• **AIM OF THE EXERCISE**
For this exercise, restate every line below word for word and drop the images.

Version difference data

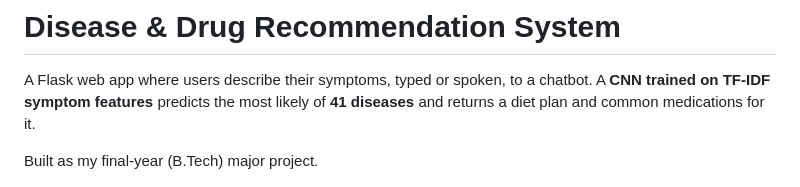
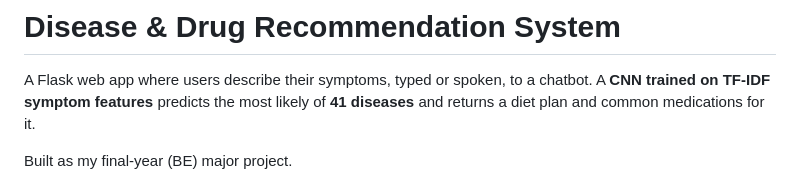
Before and after one commit to karnasanjana/disease-drug-recommendation, a Markdown page: README.md, the part around the change. GitHub-like rendering.

Commit message:
README: degree is BE

```diff
--- a/README.md
+++ b/README.md
@@ -4,7 +4,7 @@ A Flask web app where users describe their symptoms, typed or spoken, to a chatb
 **CNN trained on TF-IDF symptom features** predicts the most likely of **41 diseases** and
 returns a diet plan and common medications for it.
 
-Built as my final-year (B.Tech) major project.
+Built as my final-year (BE) major project.
 
 ![Home page](docs/home.png)
 
```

• **EXERCISE SOLUTION**
Before and after one commit to karnasanjana/disease-drug-recommendation, a Markdown page: README.md, the part around the change. GitHub-like rendering.

Commit message:
README: degree is BE

```diff
--- a/README.md
+++ b/README.md
@@ -4,7 +4,7 @@ A Flask web app where users describe their symptoms, typed or spoken, to a chatb
 **CNN trained on TF-IDF symptom features** predicts the most likely of **41 diseases** and
 returns a diet plan and common medications for it.
 
-Built as my final-year (B.Tech) major project.
+Built as my final-year (BE) major project.
 
 ![Home page](docs/home.png)
 
```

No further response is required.